Just the mention of the word “mass transit” is enough to either send you to the next paragraph — or to click away. Yep, it’s that divisive.
“Mass transit can be a surprisingly contentious topic for Americans,” says Jon Tarleton, the head of transportation marketing at Vaisala, a Finnish company that develops environmental and industrial measurement products.
On one side, there’s a small but growing group of devoted passengers who love the perks of riding the train or bus, including saving money and avoiding traffic. On the other, there’s a far larger set of travelers who would rather stay home than give up the freedom of their own vehicle.
A majority of Americans drive to work in their own car. Only 21% take a bus, followed by subway (9%) and train (8%), according to a recent survey by Citi ThankYou Premier. Commuters take an average of 45 minutes and spend approximately $10 per day getting to work.
The riders have a lot going for them. The train often costs less, is more practical and it’s great for the environment. Drivers make equally valid points about flexibility and convenience. Sometimes the math works in their favor, too.
People who ride mass transit save an average of $771 per month, according to a recent survey by the American Public Transportation Association (APTA), a trade group (see box). Although they don’t have related numbers for leisure travel, it’s a safe bet that at least as many people drive when traveling for leisure, if not more.
But I felt torn the last time I visited Washington with my family. I found a Blue Line Metro station two short blocks away from where we were staying, but the math and the train schedules didn’t align for my family of five. Instead, we fought traffic in our SUV and paid for parking.
Renee Flowers, who was raised in D.C. and rode the Metro as a child also wanted to do so as an adult, but she says “parking became impossible at the stations in the suburbs, and the trains became so unreliable that I decided to drive.” The decision lengthened each workday by three hours, says Flowers, who now works for a hospitality marketing company in Charleston, S.C.

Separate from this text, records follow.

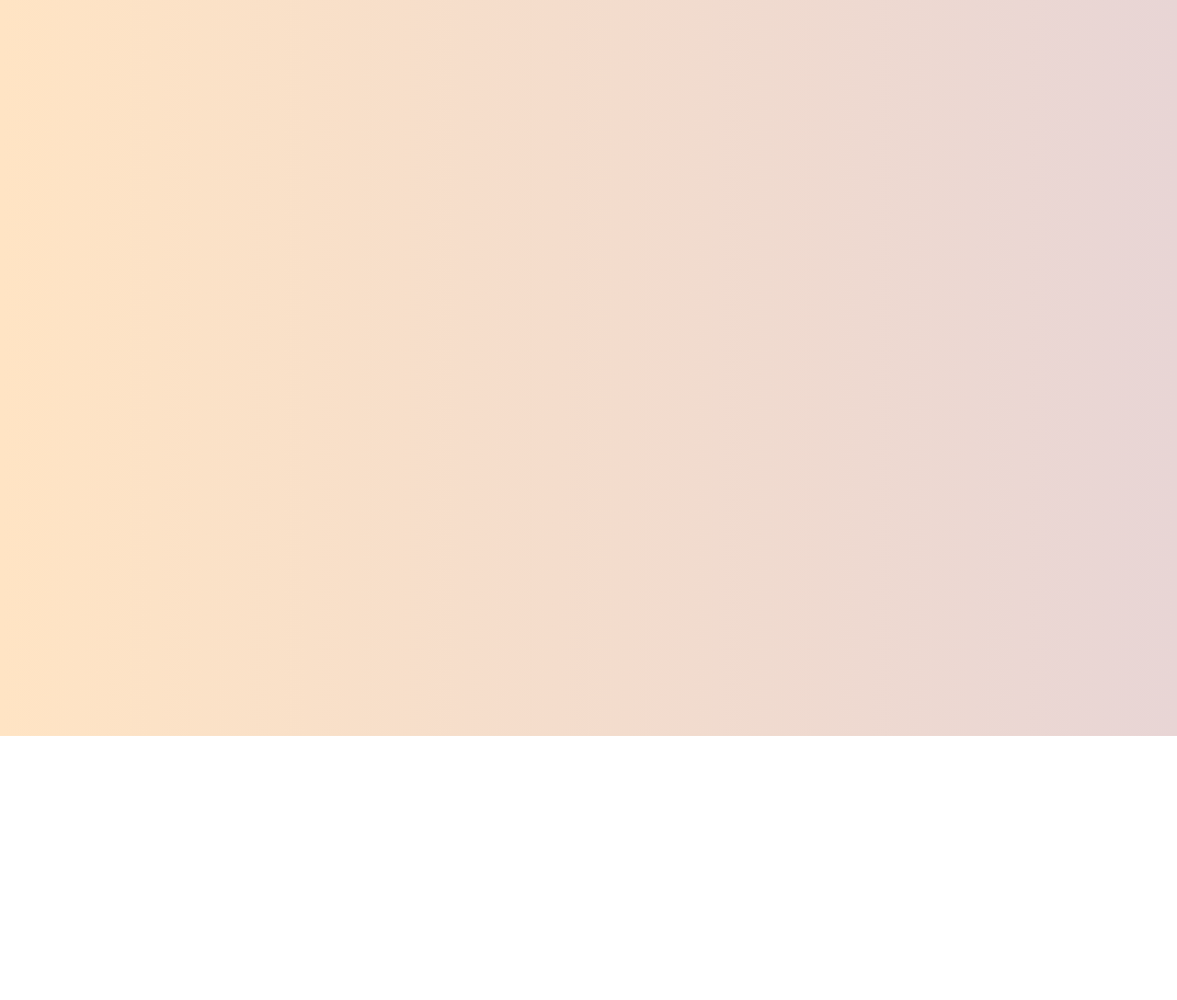
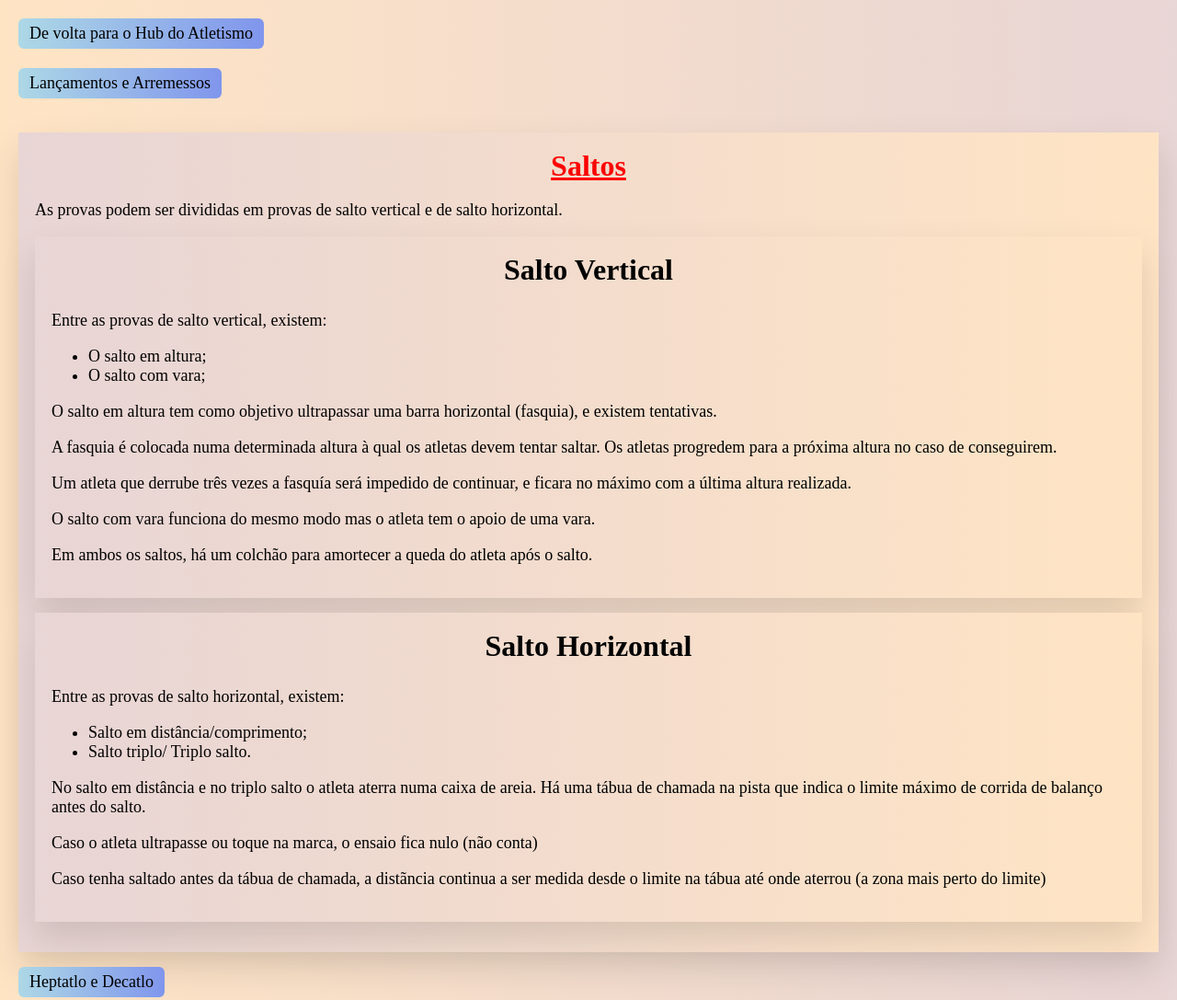
Before and after one commit to Flexite/Trabalho-EF-2025-12-ano, a plain HTML site: page A/saltosAtl.html in a window 1280 px wide. Shown: the top 1087 px of the page at 92% size. Before the commit the page ends 800 px from the top, so only its background shows below. Drawn offline with Linux system fonts and the light colour scheme.

Commit message:
Nova página Modificações acerca da informação

```diff
--- a/A/saltosAtl.html
+++ b/A/saltosAtl.html
@@ -9,6 +9,38 @@
         <script src="../script.js"></script>
     </head>
     <body>
-
+        <a href="../atletismohub.html">De volta para o Hub do Atletismo</a>
+        <br><br>
+        <a href="lancarAtl.html">Lançamentos e Arremessos</a>
+        <br><br>
+        <div>
+            <h1>Saltos</h1>
+            <p>As provas podem ser divididas em provas de salto vertical e de salto horizontal.</p>
+            <div>
+                <h2>Salto Vertical</h2>
+                <p>Entre as provas de salto vertical, existem:</p>
+                <ul>
+                    <li>O salto em altura;</li>
+                    <li>O salto com vara;</li>
+                </ul>
+                <p>O salto em altura tem como objetivo ultrapassar uma barra horizontal (fasquia), e existem tentativas.</p>
+                <p>A fasquia é colocada numa determinada altura à qual os atletas devem tentar saltar. Os atletas progredem para a próxima altura no caso de conseguirem.</p>
+                <p>Um atleta que derrube três vezes a fasquía será impedido de continuar, e ficara no máximo com a última altura realizada.</p>
+                <p>O salto com vara funciona do mesmo modo mas o atleta tem o apoio de uma vara.</p>
+                <p>Em ambos os saltos, há um colchão para amortecer a queda do atleta após o salto.</p>
+            </div>
+            <div>
+                <h2>Salto Horizontal</h2>
+                <p>Entre as provas de salto horizontal, existem:</p>
+                <ul>
+                    <li>Salto em distância/comprimento;</li>
+                    <li>Salto triplo/ Triplo salto.</li>
+                </ul>
+                <p>No salto em distância e no triplo salto o atleta aterra numa caixa de areia. Há uma tábua de chamada na pista que indica o limite máximo de corrida de balanço antes do salto.</p>
+                <p>Caso o atleta ultrapasse ou toque na marca, o ensaio fica nulo (não conta)</p>
+                <p>Caso tenha saltado antes da tábua de chamada, a distãncia continua a ser medida desde o limite na tábua até onde aterrou (a zona mais perto do limite)</p>
+            </div>
+        </div>
+        <a href="hepDecAtl.html">Heptatlo e Decatlo</a>
     </body>
 </html>
```
Also changed, not shown: A/hepDecAtl.html (+12 -1 lines), A/lancarAtl.html (+2 -0 lines), G/ben.html (+1 -0 lines), G/resum.html (added, +24 -0 lines), atletismohub.html (+4 -3 lines).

Even in places where it makes a lot of sense to take the train, travelers tell me they’d rather not. “If I can, I drive into New York,” admits Nancy Hassel, who runs a membership organization in Babylon, NY. “Is there traffic to get there? Yes, but not always – and most times it is just in the same congested places you can expect. But I am in my own car, not depending on if the train is late, or if there are electrical problems.”

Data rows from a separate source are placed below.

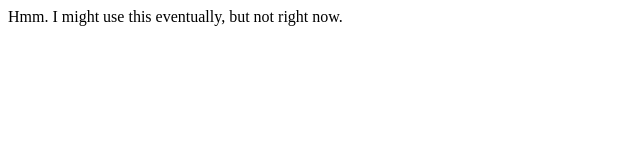
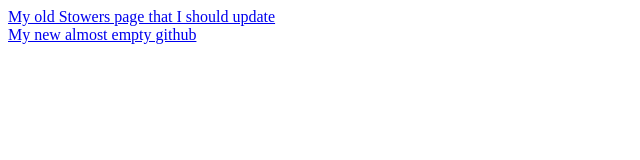
Before and after one commit to mmarchin/mmarchin.github.com, a plain HTML site: page index.html in a window 1280 px wide. Shown: the whole page, without its empty margins (0-640 px from the left). Drawn offline with Linux system fonts and the light colour scheme.

Commit message:
Okay, a little bit.

```diff
--- a/index.html
+++ b/index.html
@@ -1 +1,3 @@
-Hmm. I might use this eventually, but not right now.
+<a href="http://research.stowers-institute.org/mmarchin">My old Stowers page that I should update</a>
+<br>
+<a href="http://github.com/mmarchin">My new almost empty github</a>
```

I suspect most Americans feel a lot like Wayne Schoeneberg, which is to say, they’d use more mass transit if they could.
“When I go to cities that have it, I use it as my primary means of transportation — places like New York, Paris or London,” says Schoeneberg, a life coach “Sadly, I live in St. Louis, where mass transit is an afterthought. Trains in the Midwest are abysmal. The routes, schedules and service are all sub par.”

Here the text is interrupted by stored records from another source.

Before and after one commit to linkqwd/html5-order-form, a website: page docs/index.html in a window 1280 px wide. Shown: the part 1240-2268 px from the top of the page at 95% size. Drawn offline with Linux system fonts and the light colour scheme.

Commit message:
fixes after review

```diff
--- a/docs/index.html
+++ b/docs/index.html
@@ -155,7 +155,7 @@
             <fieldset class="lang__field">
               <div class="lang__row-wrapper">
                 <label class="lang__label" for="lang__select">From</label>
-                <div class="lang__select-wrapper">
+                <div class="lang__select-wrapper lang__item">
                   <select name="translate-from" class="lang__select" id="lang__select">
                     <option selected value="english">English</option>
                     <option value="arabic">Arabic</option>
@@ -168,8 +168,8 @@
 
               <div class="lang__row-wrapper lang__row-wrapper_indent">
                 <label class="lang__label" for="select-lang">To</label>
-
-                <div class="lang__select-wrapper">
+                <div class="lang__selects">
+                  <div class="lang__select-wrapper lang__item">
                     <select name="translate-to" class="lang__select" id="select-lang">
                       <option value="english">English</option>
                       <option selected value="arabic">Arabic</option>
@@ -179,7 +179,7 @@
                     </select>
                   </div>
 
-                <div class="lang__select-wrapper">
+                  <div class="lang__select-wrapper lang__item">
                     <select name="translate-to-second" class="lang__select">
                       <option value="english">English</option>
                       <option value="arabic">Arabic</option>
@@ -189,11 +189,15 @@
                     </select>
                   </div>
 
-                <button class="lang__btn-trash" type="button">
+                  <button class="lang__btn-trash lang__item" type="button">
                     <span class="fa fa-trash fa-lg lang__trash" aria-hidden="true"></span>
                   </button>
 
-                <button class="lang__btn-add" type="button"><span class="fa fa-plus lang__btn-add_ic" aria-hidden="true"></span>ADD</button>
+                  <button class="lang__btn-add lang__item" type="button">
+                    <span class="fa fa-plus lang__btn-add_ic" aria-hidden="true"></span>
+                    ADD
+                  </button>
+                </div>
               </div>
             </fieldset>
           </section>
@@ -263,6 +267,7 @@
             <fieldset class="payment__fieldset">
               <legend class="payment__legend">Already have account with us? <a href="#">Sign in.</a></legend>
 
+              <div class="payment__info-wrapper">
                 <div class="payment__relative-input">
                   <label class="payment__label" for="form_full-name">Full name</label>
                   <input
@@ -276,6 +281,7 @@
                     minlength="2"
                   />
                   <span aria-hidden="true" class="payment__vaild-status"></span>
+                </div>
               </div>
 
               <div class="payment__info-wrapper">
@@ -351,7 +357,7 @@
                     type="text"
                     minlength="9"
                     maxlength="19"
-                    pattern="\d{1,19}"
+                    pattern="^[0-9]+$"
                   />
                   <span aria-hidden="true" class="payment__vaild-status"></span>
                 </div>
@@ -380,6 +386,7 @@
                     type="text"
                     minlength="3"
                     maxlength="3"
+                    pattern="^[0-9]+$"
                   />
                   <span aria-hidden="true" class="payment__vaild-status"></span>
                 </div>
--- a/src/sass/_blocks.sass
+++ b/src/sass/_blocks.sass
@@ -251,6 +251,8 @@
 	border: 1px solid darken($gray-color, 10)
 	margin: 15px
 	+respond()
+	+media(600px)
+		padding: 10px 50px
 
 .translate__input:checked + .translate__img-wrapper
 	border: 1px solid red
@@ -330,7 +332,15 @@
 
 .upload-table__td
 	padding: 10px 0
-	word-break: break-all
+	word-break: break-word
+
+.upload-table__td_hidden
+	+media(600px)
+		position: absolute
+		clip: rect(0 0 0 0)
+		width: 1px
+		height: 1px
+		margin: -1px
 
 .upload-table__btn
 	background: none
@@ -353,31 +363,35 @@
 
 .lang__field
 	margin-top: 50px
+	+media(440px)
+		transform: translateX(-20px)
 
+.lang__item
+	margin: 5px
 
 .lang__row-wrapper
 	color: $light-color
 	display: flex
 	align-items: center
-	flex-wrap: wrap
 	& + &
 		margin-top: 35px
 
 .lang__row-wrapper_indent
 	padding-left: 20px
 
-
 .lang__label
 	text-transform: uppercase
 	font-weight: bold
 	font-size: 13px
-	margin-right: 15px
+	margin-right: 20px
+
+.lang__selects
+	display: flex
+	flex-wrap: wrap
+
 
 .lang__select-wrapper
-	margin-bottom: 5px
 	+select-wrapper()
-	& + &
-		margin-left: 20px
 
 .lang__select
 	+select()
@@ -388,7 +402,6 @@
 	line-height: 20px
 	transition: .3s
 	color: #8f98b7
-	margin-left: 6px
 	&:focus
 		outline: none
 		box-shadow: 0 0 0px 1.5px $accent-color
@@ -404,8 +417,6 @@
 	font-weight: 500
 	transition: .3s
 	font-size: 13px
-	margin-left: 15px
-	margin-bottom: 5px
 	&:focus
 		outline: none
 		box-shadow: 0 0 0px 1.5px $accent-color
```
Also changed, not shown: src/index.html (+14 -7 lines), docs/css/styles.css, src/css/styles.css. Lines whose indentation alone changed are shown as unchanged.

Michael Brein doesn’t buy our excuses. He’s the author of a series of guidebooks that advise tourists how to use mass transit, and before he started writing them, he heard all the reasons why we don’t ride, including mine about the math. His favorite one? When he was researching the edition on Los Angeles, the naysayers said the city was just too spread out and that visiting without a car “couldn’t be done.”
“Turns out that in a huge, sprawling metropolis such as LA, you can easily and comfortably get to the top 50 visitor attractions using LA’s, Red Line subway as well as the other color light rail lines, and express buses,” says Brein. “There is no cheaper way.”
The conflict between drivers and riders exists because the solution isn’t easy. But here it is, nonetheless: Our buses, trains and subways will never be first-rate until they become a priority, and they won’t become a priority until we stop making excuses. It could take a generation or more, but as Simon Tam, who works for the nonprofit Oregon Environmental Council, notes, it is happening.
“A new generation of Americans is slowly shifting their opinions,” he says.
OK — I’m ready to give the Blue Line one more try.
How to overcome mass-transit phobia
Do your homework.
The first step is always the hardest. “To figure out how and where to take a bus or train, just go to the public transit system’s website,” advises Michael Melaniphy, APTA’s president. “Look for a section on trip planning, schedules, and fares. I think you will be surprised how much information is available and how it can be personalized for your travel needs.”
Consider the benefits.
Using public transportation means you have more time to do things you enjoy. Instead of being stuck in a traffic jam, you can read a book, text or email, or even take a nap, according to mass transit advocates. Plus, there’s often no better way of seeing a new city.
Download an app.
New apps like Moovit have demystified the ridership experience. They let you know the precise location of the train station or bus stop and can even tell you when the next subway is scheduled to arrive. No more guessing.